● Directions for this task: Keep only the lines of the data below that contain "background", and copy them.

Structured diff data
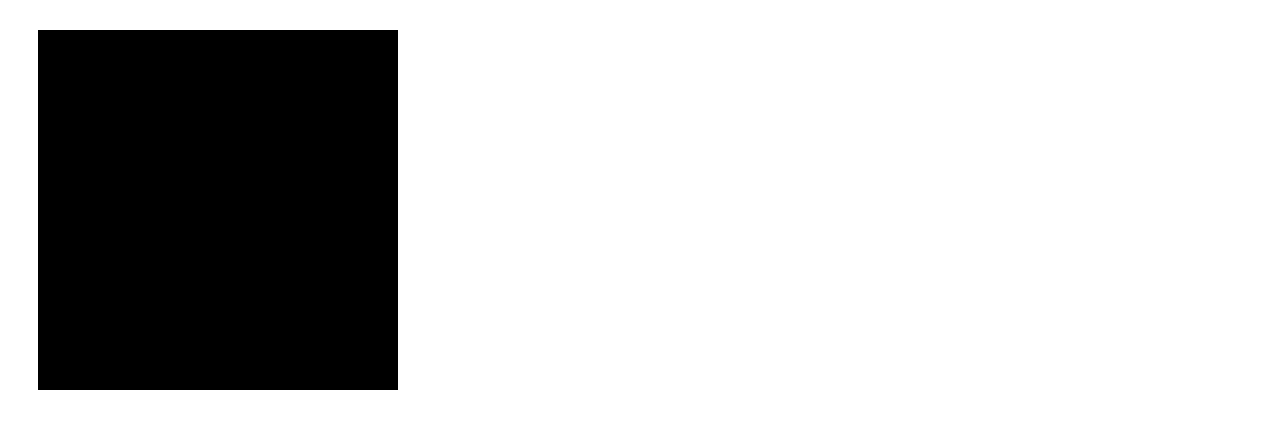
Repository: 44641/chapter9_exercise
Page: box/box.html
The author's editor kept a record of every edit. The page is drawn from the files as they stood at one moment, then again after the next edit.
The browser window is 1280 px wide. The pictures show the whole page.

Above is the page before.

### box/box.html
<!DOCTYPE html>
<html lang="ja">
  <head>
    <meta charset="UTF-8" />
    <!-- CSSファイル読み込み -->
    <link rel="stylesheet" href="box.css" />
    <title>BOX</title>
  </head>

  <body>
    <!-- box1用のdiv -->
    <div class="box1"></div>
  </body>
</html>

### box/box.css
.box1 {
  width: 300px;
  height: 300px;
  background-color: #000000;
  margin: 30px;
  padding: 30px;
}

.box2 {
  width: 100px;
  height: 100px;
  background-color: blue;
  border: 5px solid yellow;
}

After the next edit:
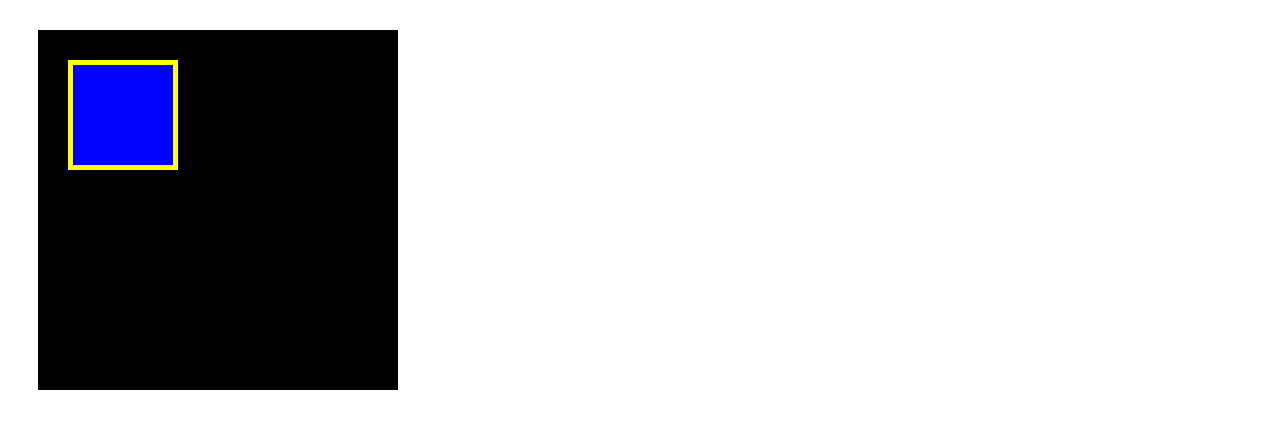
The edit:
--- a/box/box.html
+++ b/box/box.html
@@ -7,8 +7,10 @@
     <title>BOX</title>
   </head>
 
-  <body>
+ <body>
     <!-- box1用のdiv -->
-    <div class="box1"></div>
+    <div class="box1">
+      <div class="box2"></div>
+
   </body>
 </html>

● Output of the exercise:
  background-color: #000000;
  background-color: blue;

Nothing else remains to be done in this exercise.